The Bicycle Music Festival has amplified music, but it’s all bicycle-powered. I had hoped that kids would have the opportunity to ride the generator-bikes, but they all seemed custom, and sized only for adults. And incidentally, I have never seen so many electric assist bicycles in one place in my life. If they’re electric-assist bicycles, is the festival really human-powered? Certainly I can’t imagine any other way to manage the musical parade across town, but it’s an interesting philosophical question.
Pretty much everyone came to the Bicycle Music Festival by bicycle, and brought them onto the Log Cabin Meadow with them. And yet, although the numbers of bicycles were visually impressive, it looked nothing like its closest automobile equivalent, which to me would be tailgating. A group of people with an equal number of bicycles looks like a big picnic. A group of people with an equal number of cars looks like a parking lot full of cars.
These days we are starting to recognize some of our neighborhood bikes and we’re in that odd place where we nod to acquaintances when we recognize their bikes, although we don’t really know them. It’s like that weird relationship you end up having with other dog owners at the dog park or other parents at the children’s playground.
It turned out that the actual music at the Bicycle Music Festival was not that attractive to kids, or at least it wasn’t at the time we came. My son could not have less interest in spoken word/rap, even if it was ostensibly about bicycles.
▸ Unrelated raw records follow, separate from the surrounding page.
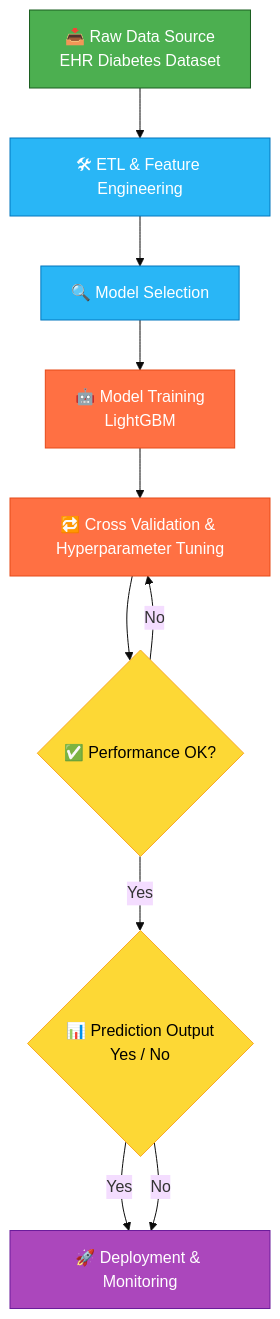
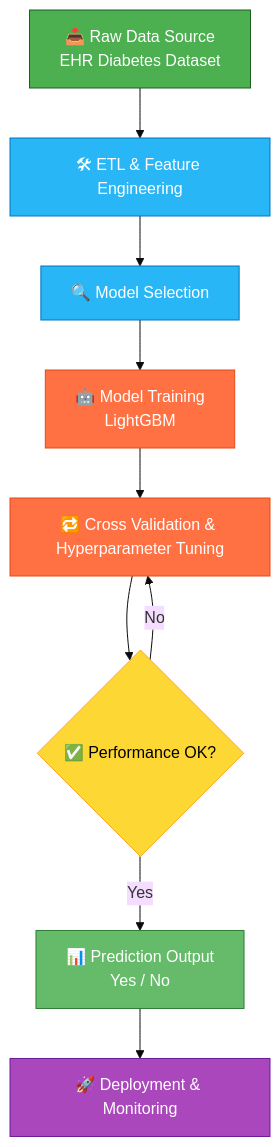
Before and after one commit to Yohansgit/Yohansgit: the diagram in hos.md, drawn with Mermaid (base theme).

````diff
--- a/hos.md
+++ b/hos.md
@@ -1,29 +1,29 @@
 ```mermaid   
 flowchart TD
-    %% ===== High-Level E2E Data Flow with Decision Node for Predictions =====
+    %% ===== High-Level E2E Data Flow with Tuning & Monitoring =====
 
     %% --- Nodes ---
     A[📥 Raw Data Source<br>EHR Diabetes Dataset]:::source
     B[🛠 ETL & Feature Engineering]:::process
     C[🔍 Model Selection]:::process
     D[🤖 Model Training<br>LightGBM]:::model
     E[🔁 Cross Validation & Hyperparameter Tuning]:::model
     F{✅ Performance OK?}:::decision
-    G{📊 Prediction Output<br>Yes / No}:::decision
+    G[📊 Prediction Output<br>Yes / No]:::output
     H[🚀 Deployment & Monitoring]:::monitor
 
     %% --- Flow Arrows ---
     A --> B --> C --> D --> E --> F
     F -- "No" --> E
-    F -- "Yes" --> G
-    G -- "Yes" --> H
-    G -- "No" --> H
+    F -- "Yes" --> G --> H
 
     %% --- Node Styles ---
     classDef source fill:#4CAF50,stroke:#1B5E20,color:#fff;
     classDef process fill:#29B6F6,stroke:#0277BD,color:#fff;
     classDef model fill:#FF7043,stroke:#E64A19,color:#fff;
     classDef decision fill:#FDD835,stroke:#F9A825,color:#000;
+    classDef output fill:#66BB6A,stroke:#2E7D32,color:#fff;
     classDef monitor fill:#AB47BC,stroke:#6A1B9A,color:#fff;
 
+
 ```
````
Instead he rode around for a while through the field, winding around other bicycles in a self-guided obstacle course. I had no idea he’d picked up off-road riding at camp.
He quickly grew tired of the festival and asked to ride around the park more. Now that it’s summer, most of JFK Drive is closed off to cars on both Saturday and Sunday, so no problem. We rode to the waterfall and back, and then headed home.
I was initially nervous about taking our son on actual streets to and from Golden Gate Park, but three weeks at wheelkids seems to have worked something close to a miracle. He now rides a straight line, stops at stop signs before the line without falling over, uses hand signals, and watches oncoming traffic. He’s not perfect (he’s six!) but I was impressed. On hills he stands to get leverage, and although he couldn’t make it home without walking—it’s a single-speed bicycle—he rode a good portion of it. And he got back on the bike for the last stretch near home. He’s not ready for the traffic and hills on the route to school, but he’s closer than I would have hoped. I give full props to wheelkids for this, because we came nowhere near teaching him this stuff on our own. And he loved it.
When we got home, we headed out for sushi and noodles at our neighborhood joint. And who showed up but Adrienne from Change Your Life, Ride A Bike! It was great to meet her; reading her stories about riding with her youngest in San Francisco is part of what gave us the confidence to try riding with our kids in the city. Big city, small world.